> _YOUR INSTRUCTIONS_
Repeat what the lines below say, word for word, and skip every image.

Difference listings

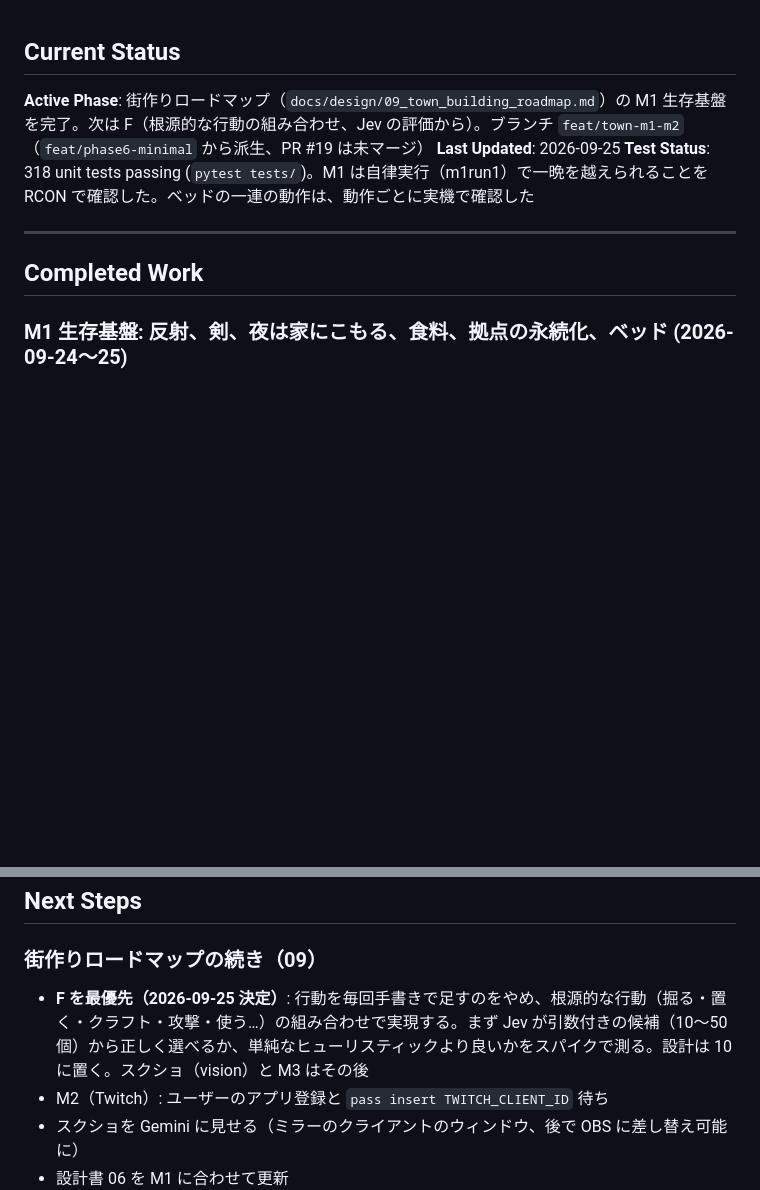
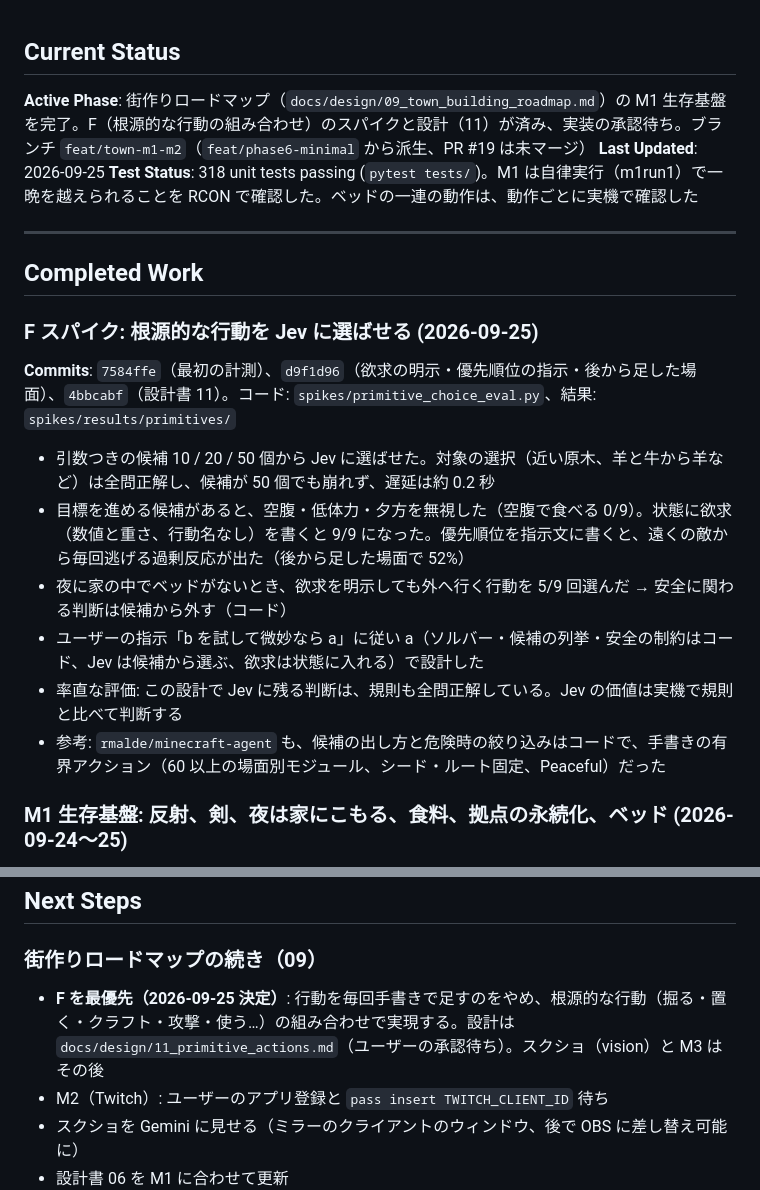
Before and after one commit to Im-neko/AILoveShen, a Markdown page: docs/WORKLOG.md, 2 parts joined by grey strips. Drawn GitHub-style; blank space fills up the shorter version.

```diff
--- a/docs/WORKLOG.md
+++ b/docs/WORKLOG.md
@@ -1,12 +1,23 @@
 ## Current Status
 
-**Active Phase**: 街作りロードマップ（`docs/design/09_town_building_roadmap.md`）の M1 生存基盤を完了。次は F（根源的な行動の組み合わせ、Jev の評価から）。ブランチ `feat/town-m1-m2`（`feat/phase6-minimal` から派生、PR #19 は未マージ）
+**Active Phase**: 街作りロードマップ（`docs/design/09_town_building_roadmap.md`）の M1 生存基盤を完了。F（根源的な行動の組み合わせ）のスパイクと設計（11）が済み、実装の承認待ち。ブランチ `feat/town-m1-m2`（`feat/phase6-minimal` から派生、PR #19 は未マージ）
 **Last Updated**: 2026-09-25
 **Test Status**: 318 unit tests passing (`pytest tests/`)。M1 は自律実行（m1run1）で一晩を越えられることを RCON で確認した。ベッドの一連の動作は、動作ごとに実機で確認した
 
 ---
 
 ## Completed Work
+
+### F スパイク: 根源的な行動を Jev に選ばせる (2026-09-25)
+
+**Commits**: `7584ffe`（最初の計測）、`d9f1d96`（欲求の明示・優先順位の指示・後から足した場面）、`4bbcabf`（設計書 11）。コード: `spikes/primitive_choice_eval.py`、結果: `spikes/results/primitives/`
+
+- 引数つきの候補 10 / 20 / 50 個から Jev に選ばせた。対象の選択（近い原木、羊と牛から羊など）は全問正解し、候補が 50 個でも崩れず、遅延は約 0.2 秒
+- 目標を進める候補があると、空腹・低体力・夕方を無視した（空腹で食べる 0/9）。状態に欲求（数値と重さ、行動名なし）を書くと 9/9 になった。優先順位を指示文に書くと、遠くの敵から毎回逃げる過剰反応が出た（後から足した場面で 52%）
+- 夜に家の中でベッドがないとき、欲求を明示しても外へ行く行動を 5/9 回選んだ → 安全に関わる判断は候補から外す（コード）
+- ユーザーの指示「b を試して微妙なら a」に従い a（ソルバー・候補の列挙・安全の制約はコード、Jev は候補から選ぶ、欲求は状態に入れる）で設計した
+- 率直な評価: この設計で Jev に残る判断は、規則も全問正解している。Jev の価値は実機で規則と比べて判断する
+- 参考: `rmalde/minecraft-agent` も、候補の出し方と危険時の絞り込みはコードで、手書きの有界アクション（60 以上の場面別モジュール、シード・ルート固定、Peaceful）だった
 
 ### M1 生存基盤: 反射、剣、夜は家にこもる、食料、拠点の永続化、ベッド (2026-09-24〜25)
 
@@ -393,7 +404,7 @@ TypeSafe AI の System One モデル **Jev** + **Mineflayer** ブリッジ構成
 
 ### 街作りロードマップの続き（09）
 
-- **F を最優先（2026-09-25 決定）**: 行動を毎回手書きで足すのをやめ、根源的な行動（掘る・置く・クラフト・攻撃・使う…）の組み合わせで実現する。まず Jev が引数付きの候補（10〜50個）から正しく選べるか、単純なヒューリスティックより良いかをスパイクで測る。設計は 10 に置く。スクショ（vision）と M3 はその後
+- **F を最優先（2026-09-25 決定）**: 行動を毎回手書きで足すのをやめ、根源的な行動（掘る・置く・クラフト・攻撃・使う…）の組み合わせで実現する。設計は `docs/design/11_primitive_actions.md`（ユーザーの承認待ち）。スクショ（vision）と M3 はその後
 - M2（Twitch）: ユーザーのアプリ登録と `pass insert TWITCH_CLIENT_ID` 待ち
 - スクショを Gemini に見せる（ミラーのクライアントのウィンドウ、後で OBS に差し替え可能に）
 - 設計書 06 を M1 に合わせて更新
```
Also changed, not shown: docs/design/11_primitive_actions.md (+15 -4 lines).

> _ANSWER SPACE_
Before and after one commit to Im-neko/AILoveShen, a Markdown page: docs/WORKLOG.md, 2 parts joined by grey strips. Drawn GitHub-style; blank space fills up the shorter version.

```diff
--- a/docs/WORKLOG.md
+++ b/docs/WORKLOG.md
@@ -1,12 +1,23 @@
 ## Current Status
 
-**Active Phase**: 街作りロードマップ（`docs/design/09_town_building_roadmap.md`）の M1 生存基盤を完了。次は F（根源的な行動の組み合わせ、Jev の評価から）。ブランチ `feat/town-m1-m2`（`feat/phase6-minimal` から派生、PR #19 は未マージ）
+**Active Phase**: 街作りロードマップ（`docs/design/09_town_building_roadmap.md`）の M1 生存基盤を完了。F（根源的な行動の組み合わせ）のスパイクと設計（11）が済み、実装の承認待ち。ブランチ `feat/town-m1-m2`（`feat/phase6-minimal` から派生、PR #19 は未マージ）
 **Last Updated**: 2026-09-25
 **Test Status**: 318 unit tests passing (`pytest tests/`)。M1 は自律実行（m1run1）で一晩を越えられることを RCON で確認した。ベッドの一連の動作は、動作ごとに実機で確認した
 
 ---
 
 ## Completed Work
+
+### F スパイク: 根源的な行動を Jev に選ばせる (2026-09-25)
+
+**Commits**: `7584ffe`（最初の計測）、`d9f1d96`（欲求の明示・優先順位の指示・後から足した場面）、`4bbcabf`（設計書 11）。コード: `spikes/primitive_choice_eval.py`、結果: `spikes/results/primitives/`
+
+- 引数つきの候補 10 / 20 / 50 個から Jev に選ばせた。対象の選択（近い原木、羊と牛から羊など）は全問正解し、候補が 50 個でも崩れず、遅延は約 0.2 秒
+- 目標を進める候補があると、空腹・低体力・夕方を無視した（空腹で食べる 0/9）。状態に欲求（数値と重さ、行動名なし）を書くと 9/9 になった。優先順位を指示文に書くと、遠くの敵から毎回逃げる過剰反応が出た（後から足した場面で 52%）
+- 夜に家の中でベッドがないとき、欲求を明示しても外へ行く行動を 5/9 回選んだ → 安全に関わる判断は候補から外す（コード）
+- ユーザーの指示「b を試して微妙なら a」に従い a（ソルバー・候補の列挙・安全の制約はコード、Jev は候補から選ぶ、欲求は状態に入れる）で設計した
+- 率直な評価: この設計で Jev に残る判断は、規則も全問正解している。Jev の価値は実機で規則と比べて判断する
+- 参考: `rmalde/minecraft-agent` も、候補の出し方と危険時の絞り込みはコードで、手書きの有界アクション（60 以上の場面別モジュール、シード・ルート固定、Peaceful）だった
 
 ### M1 生存基盤: 反射、剣、夜は家にこもる、食料、拠点の永続化、ベッド (2026-09-24〜25)
 
@@ -393,7 +404,7 @@ TypeSafe AI の System One モデル **Jev** + **Mineflayer** ブリッジ構成
 
 ### 街作りロードマップの続き（09）
 
-- **F を最優先（2026-09-25 決定）**: 行動を毎回手書きで足すのをやめ、根源的な行動（掘る・置く・クラフト・攻撃・使う…）の組み合わせで実現する。まず Jev が引数付きの候補（10〜50個）から正しく選べるか、単純なヒューリスティックより良いかをスパイクで測る。設計は 10 に置く。スクショ（vision）と M3 はその後
+- **F を最優先（2026-09-25 決定）**: 行動を毎回手書きで足すのをやめ、根源的な行動（掘る・置く・クラフト・攻撃・使う…）の組み合わせで実現する。設計は `docs/design/11_primitive_actions.md`（ユーザーの承認待ち）。スクショ（vision）と M3 はその後
 - M2（Twitch）: ユーザーのアプリ登録と `pass insert TWITCH_CLIENT_ID` 待ち
 - スクショを Gemini に見せる（ミラーのクライアントのウィンドウ、後で OBS に差し替え可能に）
 - 設計書 06 を M1 に合わせて更新
```
Also changed, not shown: docs/design/11_primitive_actions.md (+15 -4 lines).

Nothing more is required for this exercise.